(Entries taken from a collection)
##############################

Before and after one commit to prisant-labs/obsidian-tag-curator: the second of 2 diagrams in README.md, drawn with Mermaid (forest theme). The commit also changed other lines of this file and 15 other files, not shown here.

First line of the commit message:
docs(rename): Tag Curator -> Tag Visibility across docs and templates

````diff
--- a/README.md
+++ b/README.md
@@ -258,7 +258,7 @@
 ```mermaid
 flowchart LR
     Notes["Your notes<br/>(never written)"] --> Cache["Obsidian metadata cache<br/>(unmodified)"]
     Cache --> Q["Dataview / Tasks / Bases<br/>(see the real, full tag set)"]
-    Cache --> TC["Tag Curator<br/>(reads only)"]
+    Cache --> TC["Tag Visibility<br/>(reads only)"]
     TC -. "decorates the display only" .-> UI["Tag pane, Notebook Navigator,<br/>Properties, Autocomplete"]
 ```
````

##############################

> [YOUR INSTRUCTIONS]:
Which lines hold the word "Cache"? Copy each of them from the records.

> [EXERCISE RESPONSE]:
     Notes["Your notes<br/>(never written)"] --> Cache["Obsidian metadata cache<br/>(unmodified)"]
     Cache --> Q["Dataview / Tasks / Bases<br/>(see the real, full tag set)"]
-    Cache --> TC["Tag Curator<br/>(reads only)"]
+    Cache --> TC["Tag Visibility<br/>(reads only)"]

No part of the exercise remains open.